* Instructions for the task
Look through the records below, and copy out every line that holds the string "CarRepairLanding".

++++ Data records ++++

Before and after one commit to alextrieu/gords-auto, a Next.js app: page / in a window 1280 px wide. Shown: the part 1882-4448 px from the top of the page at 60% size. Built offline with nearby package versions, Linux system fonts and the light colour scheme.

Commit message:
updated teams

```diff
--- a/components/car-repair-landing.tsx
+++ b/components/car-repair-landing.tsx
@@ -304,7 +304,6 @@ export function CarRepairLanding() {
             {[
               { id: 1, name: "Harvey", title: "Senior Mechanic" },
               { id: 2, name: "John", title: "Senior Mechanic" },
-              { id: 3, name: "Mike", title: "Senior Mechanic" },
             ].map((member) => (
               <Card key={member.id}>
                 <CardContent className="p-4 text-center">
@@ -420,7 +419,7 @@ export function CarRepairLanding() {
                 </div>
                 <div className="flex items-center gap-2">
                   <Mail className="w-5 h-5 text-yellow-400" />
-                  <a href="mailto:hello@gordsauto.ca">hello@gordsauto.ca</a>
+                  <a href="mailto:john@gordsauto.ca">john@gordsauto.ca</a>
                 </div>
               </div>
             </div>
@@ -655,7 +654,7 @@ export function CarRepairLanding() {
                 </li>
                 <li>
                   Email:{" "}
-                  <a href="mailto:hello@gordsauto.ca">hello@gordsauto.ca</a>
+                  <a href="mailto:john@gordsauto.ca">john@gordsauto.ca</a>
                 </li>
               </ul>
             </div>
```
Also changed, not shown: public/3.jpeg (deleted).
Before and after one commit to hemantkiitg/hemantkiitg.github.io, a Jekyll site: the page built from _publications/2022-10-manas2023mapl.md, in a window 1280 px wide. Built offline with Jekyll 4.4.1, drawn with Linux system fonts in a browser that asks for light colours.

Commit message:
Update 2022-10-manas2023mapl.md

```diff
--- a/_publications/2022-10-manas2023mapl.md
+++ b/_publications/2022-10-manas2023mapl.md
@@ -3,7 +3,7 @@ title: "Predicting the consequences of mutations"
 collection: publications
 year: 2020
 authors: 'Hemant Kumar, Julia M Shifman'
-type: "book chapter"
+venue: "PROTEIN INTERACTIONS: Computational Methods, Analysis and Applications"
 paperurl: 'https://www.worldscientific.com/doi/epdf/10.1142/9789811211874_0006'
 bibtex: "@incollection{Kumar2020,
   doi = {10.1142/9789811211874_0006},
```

++++

* Answer area
@@ -304,7 +304,6 @@ export function CarRepairLanding() {
@@ -420,7 +419,7 @@ export function CarRepairLanding() {
@@ -655,7 +654,7 @@ export function CarRepairLanding() {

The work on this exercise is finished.